(Content revision data)
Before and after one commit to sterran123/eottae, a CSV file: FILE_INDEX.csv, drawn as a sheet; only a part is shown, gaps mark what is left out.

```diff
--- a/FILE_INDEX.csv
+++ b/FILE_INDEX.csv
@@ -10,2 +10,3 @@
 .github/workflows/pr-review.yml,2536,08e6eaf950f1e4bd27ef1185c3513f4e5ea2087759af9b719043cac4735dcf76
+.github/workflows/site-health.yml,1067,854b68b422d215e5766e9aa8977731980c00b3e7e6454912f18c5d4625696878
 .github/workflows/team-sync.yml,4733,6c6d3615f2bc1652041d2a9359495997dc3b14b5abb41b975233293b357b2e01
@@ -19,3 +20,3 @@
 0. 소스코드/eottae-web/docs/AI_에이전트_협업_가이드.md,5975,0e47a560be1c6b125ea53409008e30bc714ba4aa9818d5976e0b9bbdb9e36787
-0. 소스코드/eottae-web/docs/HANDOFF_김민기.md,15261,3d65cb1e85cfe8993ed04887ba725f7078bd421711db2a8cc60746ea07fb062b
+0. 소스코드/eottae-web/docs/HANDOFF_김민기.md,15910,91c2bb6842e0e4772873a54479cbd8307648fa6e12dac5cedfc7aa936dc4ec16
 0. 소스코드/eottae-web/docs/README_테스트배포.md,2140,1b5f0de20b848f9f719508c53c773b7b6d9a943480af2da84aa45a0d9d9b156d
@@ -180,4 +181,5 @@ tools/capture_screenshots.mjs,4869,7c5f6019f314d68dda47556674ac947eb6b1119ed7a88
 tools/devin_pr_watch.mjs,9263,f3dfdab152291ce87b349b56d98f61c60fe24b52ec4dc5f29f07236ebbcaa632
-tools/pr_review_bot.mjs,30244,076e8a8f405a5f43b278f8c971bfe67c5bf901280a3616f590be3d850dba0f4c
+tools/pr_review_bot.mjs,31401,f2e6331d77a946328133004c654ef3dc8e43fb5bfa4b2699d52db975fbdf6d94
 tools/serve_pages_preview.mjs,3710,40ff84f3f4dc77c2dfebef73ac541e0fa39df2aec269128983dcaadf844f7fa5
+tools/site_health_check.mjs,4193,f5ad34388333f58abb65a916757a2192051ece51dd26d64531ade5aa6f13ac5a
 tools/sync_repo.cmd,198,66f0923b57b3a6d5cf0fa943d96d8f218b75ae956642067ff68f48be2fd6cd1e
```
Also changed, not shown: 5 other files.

**What you should do:** All the entries above need to be repeated word for word.

**The answer:**
Before and after one commit to sterran123/eottae, a CSV file: FILE_INDEX.csv, drawn as a sheet; only a part is shown, gaps mark what is left out.

```diff
--- a/FILE_INDEX.csv
+++ b/FILE_INDEX.csv
@@ -10,2 +10,3 @@
 .github/workflows/pr-review.yml,2536,08e6eaf950f1e4bd27ef1185c3513f4e5ea2087759af9b719043cac4735dcf76
+.github/workflows/site-health.yml,1067,854b68b422d215e5766e9aa8977731980c00b3e7e6454912f18c5d4625696878
 .github/workflows/team-sync.yml,4733,6c6d3615f2bc1652041d2a9359495997dc3b14b5abb41b975233293b357b2e01
@@ -19,3 +20,3 @@
 0. 소스코드/eottae-web/docs/AI_에이전트_협업_가이드.md,5975,0e47a560be1c6b125ea53409008e30bc714ba4aa9818d5976e0b9bbdb9e36787
-0. 소스코드/eottae-web/docs/HANDOFF_김민기.md,15261,3d65cb1e85cfe8993ed04887ba725f7078bd421711db2a8cc60746ea07fb062b
+0. 소스코드/eottae-web/docs/HANDOFF_김민기.md,15910,91c2bb6842e0e4772873a54479cbd8307648fa6e12dac5cedfc7aa936dc4ec16
 0. 소스코드/eottae-web/docs/README_테스트배포.md,2140,1b5f0de20b848f9f719508c53c773b7b6d9a943480af2da84aa45a0d9d9b156d
@@ -180,4 +181,5 @@ tools/capture_screenshots.mjs,4869,7c5f6019f314d68dda47556674ac947eb6b1119ed7a88
 tools/devin_pr_watch.mjs,9263,f3dfdab152291ce87b349b56d98f61c60fe24b52ec4dc5f29f07236ebbcaa632
-tools/pr_review_bot.mjs,30244,076e8a8f405a5f43b278f8c971bfe67c5bf901280a3616f590be3d850dba0f4c
+tools/pr_review_bot.mjs,31401,f2e6331d77a946328133004c654ef3dc8e43fb5bfa4b2699d52db975fbdf6d94
 tools/serve_pages_preview.mjs,3710,40ff84f3f4dc77c2dfebef73ac541e0fa39df2aec269128983dcaadf844f7fa5
+tools/site_health_check.mjs,4193,f5ad34388333f58abb65a916757a2192051ece51dd26d64531ade5aa6f13ac5a
 tools/sync_repo.cmd,198,66f0923b57b3a6d5cf0fa943d96d8f218b75ae956642067ff68f48be2fd6cd1e
```
Also changed, not shown: 5 other files.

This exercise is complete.